** EXERCISE MATERIALS **
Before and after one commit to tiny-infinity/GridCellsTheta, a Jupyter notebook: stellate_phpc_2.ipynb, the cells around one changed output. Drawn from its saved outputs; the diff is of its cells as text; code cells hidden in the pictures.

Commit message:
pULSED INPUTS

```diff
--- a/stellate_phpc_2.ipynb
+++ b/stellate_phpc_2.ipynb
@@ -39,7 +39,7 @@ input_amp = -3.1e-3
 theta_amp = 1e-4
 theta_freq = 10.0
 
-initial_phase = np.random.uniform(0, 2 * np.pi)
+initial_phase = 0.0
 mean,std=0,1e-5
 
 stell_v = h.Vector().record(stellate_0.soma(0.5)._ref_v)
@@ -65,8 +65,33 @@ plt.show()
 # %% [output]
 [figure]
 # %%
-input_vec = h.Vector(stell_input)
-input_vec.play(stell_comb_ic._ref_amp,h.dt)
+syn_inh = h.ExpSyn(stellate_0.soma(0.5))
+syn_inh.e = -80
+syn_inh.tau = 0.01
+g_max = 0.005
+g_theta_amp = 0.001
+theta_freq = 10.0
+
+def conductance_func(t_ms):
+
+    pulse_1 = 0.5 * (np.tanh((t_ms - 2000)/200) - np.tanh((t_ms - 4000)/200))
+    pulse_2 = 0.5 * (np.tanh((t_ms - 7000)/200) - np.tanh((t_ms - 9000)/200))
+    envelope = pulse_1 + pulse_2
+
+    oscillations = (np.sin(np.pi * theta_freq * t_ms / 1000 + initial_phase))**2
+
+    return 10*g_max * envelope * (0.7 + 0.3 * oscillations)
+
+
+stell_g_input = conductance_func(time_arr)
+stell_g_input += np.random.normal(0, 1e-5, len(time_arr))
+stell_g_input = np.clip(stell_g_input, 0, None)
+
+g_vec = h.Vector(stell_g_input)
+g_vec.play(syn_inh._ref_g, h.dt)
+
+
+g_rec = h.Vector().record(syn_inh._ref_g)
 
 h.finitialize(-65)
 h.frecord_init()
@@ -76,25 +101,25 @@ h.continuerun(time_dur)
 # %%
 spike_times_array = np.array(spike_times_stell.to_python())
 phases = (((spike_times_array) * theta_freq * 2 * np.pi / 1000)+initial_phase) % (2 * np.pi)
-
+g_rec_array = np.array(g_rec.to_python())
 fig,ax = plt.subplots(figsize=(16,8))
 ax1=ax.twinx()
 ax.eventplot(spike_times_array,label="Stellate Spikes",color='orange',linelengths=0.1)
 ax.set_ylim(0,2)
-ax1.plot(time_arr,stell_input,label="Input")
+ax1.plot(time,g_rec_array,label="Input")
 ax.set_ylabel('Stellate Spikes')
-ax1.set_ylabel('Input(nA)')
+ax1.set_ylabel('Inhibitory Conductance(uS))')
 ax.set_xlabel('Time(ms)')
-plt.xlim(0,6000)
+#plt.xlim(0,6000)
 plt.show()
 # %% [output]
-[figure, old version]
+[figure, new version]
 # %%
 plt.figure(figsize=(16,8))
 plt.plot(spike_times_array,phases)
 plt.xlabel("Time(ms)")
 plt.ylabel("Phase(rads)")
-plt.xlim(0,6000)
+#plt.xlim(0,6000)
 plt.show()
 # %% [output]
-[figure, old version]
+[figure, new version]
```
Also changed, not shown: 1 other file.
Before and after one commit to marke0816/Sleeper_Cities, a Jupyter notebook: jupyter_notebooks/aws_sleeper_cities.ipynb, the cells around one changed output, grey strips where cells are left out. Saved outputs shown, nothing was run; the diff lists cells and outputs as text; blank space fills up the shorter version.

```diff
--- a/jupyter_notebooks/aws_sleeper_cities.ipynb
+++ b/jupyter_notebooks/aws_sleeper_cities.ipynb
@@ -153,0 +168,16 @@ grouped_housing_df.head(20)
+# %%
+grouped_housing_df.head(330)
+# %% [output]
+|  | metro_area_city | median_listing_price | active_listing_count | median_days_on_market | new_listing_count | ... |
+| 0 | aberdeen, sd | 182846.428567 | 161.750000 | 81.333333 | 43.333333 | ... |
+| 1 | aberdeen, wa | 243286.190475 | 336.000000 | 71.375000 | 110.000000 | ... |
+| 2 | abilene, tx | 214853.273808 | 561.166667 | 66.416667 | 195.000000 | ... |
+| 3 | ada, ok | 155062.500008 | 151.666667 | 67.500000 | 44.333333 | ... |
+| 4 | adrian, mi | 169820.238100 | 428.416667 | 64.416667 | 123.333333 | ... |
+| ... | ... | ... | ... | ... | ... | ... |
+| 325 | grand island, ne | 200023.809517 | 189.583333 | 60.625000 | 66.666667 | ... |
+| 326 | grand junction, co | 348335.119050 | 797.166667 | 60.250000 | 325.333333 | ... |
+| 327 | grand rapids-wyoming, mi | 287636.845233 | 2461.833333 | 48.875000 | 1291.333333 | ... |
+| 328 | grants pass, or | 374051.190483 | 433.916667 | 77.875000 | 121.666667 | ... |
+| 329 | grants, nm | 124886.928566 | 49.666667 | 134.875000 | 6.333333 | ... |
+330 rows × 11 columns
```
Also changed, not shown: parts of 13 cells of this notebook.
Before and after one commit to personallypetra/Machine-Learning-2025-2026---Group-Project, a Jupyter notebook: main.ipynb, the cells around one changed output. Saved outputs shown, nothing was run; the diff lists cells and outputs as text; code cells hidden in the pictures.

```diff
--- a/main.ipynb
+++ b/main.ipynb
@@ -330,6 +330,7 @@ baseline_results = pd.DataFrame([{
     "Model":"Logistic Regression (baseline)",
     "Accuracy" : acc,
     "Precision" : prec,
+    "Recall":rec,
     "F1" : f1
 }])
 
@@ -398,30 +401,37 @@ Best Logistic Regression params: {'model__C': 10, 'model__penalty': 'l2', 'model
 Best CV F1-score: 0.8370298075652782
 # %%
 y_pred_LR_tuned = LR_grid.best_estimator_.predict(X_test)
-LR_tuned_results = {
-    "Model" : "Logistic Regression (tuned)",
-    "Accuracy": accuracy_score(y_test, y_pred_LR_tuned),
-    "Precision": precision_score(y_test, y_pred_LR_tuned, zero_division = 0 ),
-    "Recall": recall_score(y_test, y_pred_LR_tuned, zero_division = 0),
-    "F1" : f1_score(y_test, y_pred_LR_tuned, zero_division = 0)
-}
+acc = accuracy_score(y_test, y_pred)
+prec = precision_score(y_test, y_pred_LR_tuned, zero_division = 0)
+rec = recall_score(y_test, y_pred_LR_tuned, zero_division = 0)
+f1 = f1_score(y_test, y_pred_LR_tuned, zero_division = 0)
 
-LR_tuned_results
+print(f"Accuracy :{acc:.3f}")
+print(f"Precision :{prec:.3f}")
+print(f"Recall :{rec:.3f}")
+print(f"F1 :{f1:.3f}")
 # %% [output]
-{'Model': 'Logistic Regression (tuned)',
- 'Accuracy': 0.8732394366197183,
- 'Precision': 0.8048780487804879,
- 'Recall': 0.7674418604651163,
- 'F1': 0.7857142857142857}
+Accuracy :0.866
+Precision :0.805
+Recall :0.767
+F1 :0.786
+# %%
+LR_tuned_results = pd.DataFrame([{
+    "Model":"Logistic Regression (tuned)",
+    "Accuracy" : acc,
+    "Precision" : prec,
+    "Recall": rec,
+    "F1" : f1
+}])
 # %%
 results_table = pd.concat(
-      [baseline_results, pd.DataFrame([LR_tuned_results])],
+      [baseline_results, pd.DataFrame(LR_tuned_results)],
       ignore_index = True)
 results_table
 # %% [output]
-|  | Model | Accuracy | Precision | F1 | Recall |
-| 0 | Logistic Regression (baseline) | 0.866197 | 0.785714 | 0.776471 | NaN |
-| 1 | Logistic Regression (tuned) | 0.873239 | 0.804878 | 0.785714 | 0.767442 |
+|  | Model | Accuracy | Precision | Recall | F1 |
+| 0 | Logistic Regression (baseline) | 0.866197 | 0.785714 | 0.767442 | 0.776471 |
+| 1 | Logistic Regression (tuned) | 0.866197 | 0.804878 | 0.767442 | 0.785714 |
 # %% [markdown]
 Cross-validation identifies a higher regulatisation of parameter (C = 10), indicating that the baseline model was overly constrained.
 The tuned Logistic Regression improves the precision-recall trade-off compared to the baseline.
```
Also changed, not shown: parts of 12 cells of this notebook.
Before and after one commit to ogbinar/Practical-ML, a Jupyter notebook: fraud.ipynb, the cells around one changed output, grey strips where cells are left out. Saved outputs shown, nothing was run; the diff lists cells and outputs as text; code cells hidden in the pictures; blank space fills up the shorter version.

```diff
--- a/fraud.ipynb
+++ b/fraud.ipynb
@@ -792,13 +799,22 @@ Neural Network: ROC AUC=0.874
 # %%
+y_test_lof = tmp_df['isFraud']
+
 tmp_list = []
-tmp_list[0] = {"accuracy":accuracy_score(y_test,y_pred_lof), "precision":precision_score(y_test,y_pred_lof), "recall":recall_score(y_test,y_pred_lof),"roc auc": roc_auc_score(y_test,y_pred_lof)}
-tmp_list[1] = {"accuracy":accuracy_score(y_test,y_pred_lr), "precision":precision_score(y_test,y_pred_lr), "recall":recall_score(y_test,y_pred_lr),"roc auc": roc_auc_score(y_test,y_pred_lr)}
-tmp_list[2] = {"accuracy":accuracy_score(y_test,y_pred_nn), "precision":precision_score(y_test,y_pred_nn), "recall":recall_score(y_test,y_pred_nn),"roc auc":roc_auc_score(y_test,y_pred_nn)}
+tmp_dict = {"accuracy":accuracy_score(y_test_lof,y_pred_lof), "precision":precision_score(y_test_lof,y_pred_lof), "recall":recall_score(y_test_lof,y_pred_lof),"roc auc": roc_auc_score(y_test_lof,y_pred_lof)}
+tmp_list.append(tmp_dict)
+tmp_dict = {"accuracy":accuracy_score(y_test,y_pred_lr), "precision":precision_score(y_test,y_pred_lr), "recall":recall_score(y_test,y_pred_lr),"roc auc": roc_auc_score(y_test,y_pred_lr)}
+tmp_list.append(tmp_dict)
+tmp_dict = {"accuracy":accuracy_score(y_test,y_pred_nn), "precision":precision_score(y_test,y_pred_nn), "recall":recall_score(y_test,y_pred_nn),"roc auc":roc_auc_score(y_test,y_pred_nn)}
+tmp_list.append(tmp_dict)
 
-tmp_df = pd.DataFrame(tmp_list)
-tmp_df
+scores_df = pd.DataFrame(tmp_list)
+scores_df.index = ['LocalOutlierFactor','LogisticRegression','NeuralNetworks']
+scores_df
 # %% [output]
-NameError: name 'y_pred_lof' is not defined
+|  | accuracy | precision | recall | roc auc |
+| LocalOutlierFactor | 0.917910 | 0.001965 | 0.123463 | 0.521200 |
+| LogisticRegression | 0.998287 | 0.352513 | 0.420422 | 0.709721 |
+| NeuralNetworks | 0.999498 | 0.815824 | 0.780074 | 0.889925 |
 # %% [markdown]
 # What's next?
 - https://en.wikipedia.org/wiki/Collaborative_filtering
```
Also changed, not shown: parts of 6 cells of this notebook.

** EXERCISE DIRECTIONS **
Only lines containing the string "print" belong in the answer; find them in the data above and copy them.

** TASK RESPONSE **
+print(f"Accuracy :{acc:.3f}")
+print(f"Precision :{prec:.3f}")
+print(f"Recall :{rec:.3f}")
+print(f"F1 :{f1:.3f}")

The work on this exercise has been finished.